* Exercise brief *
Take each line of the entries below that contains "type" and copy it.

(Web document revisions)
╔══

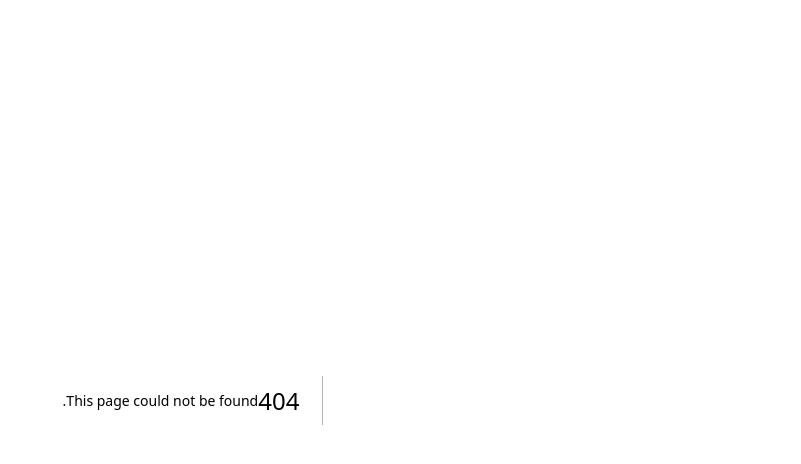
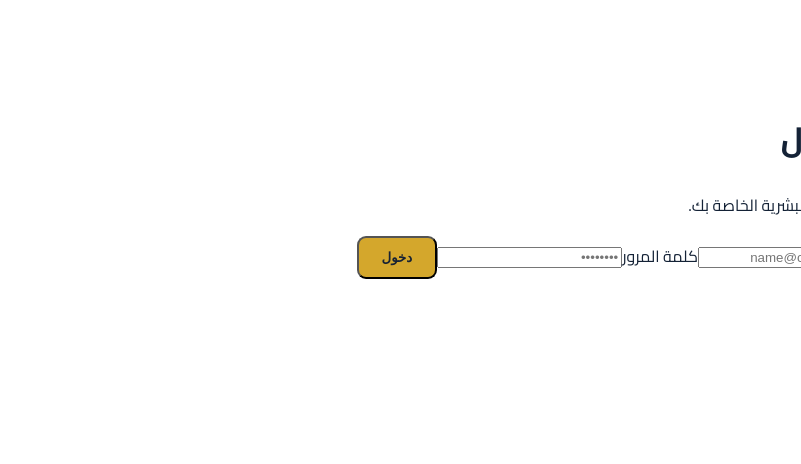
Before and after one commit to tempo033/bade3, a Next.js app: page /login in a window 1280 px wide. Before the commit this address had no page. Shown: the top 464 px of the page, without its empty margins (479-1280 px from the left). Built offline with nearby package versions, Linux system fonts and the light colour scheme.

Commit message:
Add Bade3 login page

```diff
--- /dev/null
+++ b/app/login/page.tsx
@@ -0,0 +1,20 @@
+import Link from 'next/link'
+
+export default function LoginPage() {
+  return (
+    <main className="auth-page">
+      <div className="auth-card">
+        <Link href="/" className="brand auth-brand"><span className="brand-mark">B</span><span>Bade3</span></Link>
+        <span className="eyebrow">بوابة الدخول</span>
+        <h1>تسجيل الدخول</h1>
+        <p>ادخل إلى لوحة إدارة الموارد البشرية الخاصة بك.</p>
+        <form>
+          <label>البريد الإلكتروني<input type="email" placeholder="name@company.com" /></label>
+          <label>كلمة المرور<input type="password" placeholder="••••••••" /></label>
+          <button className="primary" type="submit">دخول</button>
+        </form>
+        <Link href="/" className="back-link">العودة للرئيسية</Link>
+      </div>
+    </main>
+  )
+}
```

╚══

* Reply to the task *
+          <label>البريد الإلكتروني<input type="email" placeholder="name@company.com" /></label>
+          <label>كلمة المرور<input type="password" placeholder="••••••••" /></label>
+          <button className="primary" type="submit">دخول</button>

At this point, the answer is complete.